The actions and words attributed to Singapore are "false and unfounded", Mr Loh said in the letter about an article dated Sept 21 in the Chinese edition of the Global Times on the 17th Non-Aligned Movement (NAM) Summit.

The NAM was formed in 1961 by a grouping of newly-independent countries that did not want to take sides in the Cold War between the United States and the Soviet Union. It meets once every three years.

In its report, the Global Times said that at the meeting held on Venezuela's Margarita Island, Singapore insisted on adding contents that endorsed the Philippines' South China Sea arbitration case against China in a document that will guide the development of the grouping for the next three years.

Singapore had attempted to strengthen the contents on the South China Sea, said the newspaper which is linked to the Chinese Communist Party.


Quoting unnamed sources, it said "the Singapore representative was flustered and exasperated, and made sarcastic remarks" on the stance of countries that opposed strengthening the contents on the South China Sea.

"The representative even used offensive words during the argument, and launched malicious attacks on the representatives of countries taking a fair position," the newspaper added.

Mr Loh, who described the report as "irresponsible" and "replete with fabrications and unfounded allegations with no regard for the facts", said Singapore is disappointed that such a report has been published.

He wrote to the Global Times yesterday to publish Singapore's rebuttal to its article but The Straits Times understands that it has not been published.

In his letter, the Singapore envoy said the proposal to update the South-east Asia paragraphs in the document was not done at the last minute nor by any single Asean country. Laos - as the current Asean chair - had conveyed the group's common position through a formal letter to Iran, the former NAM chairman, in July.

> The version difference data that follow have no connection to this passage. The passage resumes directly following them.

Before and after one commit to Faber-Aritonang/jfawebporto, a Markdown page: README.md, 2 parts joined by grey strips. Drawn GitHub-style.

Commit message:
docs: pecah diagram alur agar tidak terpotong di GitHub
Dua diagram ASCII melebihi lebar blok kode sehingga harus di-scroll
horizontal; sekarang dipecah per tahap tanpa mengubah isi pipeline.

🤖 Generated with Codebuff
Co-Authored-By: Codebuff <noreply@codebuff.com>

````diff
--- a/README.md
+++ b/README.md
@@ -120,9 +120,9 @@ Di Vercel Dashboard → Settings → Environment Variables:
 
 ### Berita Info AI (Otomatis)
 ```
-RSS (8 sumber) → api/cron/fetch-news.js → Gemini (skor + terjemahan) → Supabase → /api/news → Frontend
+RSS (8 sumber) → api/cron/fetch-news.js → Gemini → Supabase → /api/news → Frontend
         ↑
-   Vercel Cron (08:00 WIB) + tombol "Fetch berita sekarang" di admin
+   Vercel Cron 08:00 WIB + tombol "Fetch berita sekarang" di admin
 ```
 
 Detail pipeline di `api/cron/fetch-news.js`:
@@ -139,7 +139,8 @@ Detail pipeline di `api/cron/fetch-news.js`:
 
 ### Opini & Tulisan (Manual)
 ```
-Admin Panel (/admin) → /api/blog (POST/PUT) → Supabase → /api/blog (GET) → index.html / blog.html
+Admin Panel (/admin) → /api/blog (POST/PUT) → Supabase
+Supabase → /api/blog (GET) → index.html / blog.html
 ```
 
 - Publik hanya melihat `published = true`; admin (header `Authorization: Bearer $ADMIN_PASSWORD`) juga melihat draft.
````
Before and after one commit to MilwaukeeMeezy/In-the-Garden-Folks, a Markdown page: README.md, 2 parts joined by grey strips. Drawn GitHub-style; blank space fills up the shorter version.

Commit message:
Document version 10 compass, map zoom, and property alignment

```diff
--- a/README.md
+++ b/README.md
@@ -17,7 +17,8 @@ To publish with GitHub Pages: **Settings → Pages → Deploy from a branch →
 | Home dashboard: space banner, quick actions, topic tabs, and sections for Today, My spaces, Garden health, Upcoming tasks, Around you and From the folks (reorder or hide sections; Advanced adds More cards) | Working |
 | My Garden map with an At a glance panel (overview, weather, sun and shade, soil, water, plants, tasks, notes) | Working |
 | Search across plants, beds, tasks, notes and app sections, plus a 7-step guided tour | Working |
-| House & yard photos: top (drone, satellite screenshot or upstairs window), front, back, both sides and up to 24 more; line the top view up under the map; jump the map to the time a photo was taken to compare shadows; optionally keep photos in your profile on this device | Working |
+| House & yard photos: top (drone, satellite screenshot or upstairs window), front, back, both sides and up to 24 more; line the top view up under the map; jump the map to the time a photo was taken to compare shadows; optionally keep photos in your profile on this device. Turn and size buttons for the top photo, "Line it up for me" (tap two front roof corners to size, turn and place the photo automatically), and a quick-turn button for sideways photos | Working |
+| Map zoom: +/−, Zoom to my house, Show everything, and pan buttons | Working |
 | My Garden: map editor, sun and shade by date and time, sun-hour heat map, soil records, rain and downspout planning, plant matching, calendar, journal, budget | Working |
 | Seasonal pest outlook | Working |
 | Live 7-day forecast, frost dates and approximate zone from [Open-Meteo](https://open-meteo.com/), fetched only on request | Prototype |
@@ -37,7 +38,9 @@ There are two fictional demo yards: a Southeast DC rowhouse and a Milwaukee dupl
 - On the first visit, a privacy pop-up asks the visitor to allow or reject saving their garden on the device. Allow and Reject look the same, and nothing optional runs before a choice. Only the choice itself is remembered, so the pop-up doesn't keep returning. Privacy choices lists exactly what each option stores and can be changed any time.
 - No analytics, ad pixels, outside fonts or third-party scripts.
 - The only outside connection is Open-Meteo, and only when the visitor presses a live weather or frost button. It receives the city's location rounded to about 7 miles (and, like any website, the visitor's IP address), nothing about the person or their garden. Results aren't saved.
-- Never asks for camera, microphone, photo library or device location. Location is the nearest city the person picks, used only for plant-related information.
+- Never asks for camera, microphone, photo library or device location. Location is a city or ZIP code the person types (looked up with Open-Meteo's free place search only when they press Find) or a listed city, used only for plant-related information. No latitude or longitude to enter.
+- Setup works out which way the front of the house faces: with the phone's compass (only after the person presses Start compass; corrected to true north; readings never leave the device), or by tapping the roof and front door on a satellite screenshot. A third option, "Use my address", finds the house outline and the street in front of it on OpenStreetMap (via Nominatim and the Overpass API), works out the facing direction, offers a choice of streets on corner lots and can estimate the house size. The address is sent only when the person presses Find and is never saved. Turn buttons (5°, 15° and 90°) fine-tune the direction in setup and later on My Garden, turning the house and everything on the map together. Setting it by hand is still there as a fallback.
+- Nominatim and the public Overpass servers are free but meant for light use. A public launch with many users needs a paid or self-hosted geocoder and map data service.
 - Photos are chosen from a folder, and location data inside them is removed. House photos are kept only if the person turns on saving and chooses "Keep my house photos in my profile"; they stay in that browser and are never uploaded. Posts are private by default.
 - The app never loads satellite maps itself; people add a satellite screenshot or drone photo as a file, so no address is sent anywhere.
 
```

Yet, Venezuela, the current NAM chairman, had refused Asean's request to update the paragraphs related to the region.

This is a departure from the established practice in the NAM, which had always allowed for such regular updates without interference from NAM countries that did not belong to the region or external parties, Mr Loh said.

"The paragraphs on South-east Asia, including those referring to the South China Sea, have been part of the... document since 1992, and regularly updated based on the common position of the Asean countries," he added.

Contrary to what the Global Times had described, Singapore had adopted a "principled position" throughout and defended NAM principles and established practices, Mr Loh added.

During the meeting, Laos had protested on behalf of all 10 Asean countries to Venezuela "on its improper decision to reject Asean's updates".

It had also intervened in writing to the Venezuelan Foreign Minister after the meeting.

In that letter, Lao delegation leader Kham-Inh Khitchadeth expressed "deep regret" that the final document did not reflect current developments in the region with regard to the South China Sea.

"The question of South China Sea is a matter of vital interest for peace, stability, security and cooperation in South-east Asia," he added, and asked to put on record Asean's collective reservation that the relevant paragraph was not updated.

A version of this article appeared in the print edition of The Straits Times on September 27, 2016, with the headline 'S'pore envoy refutes China report on S. China Sea'. Subscribe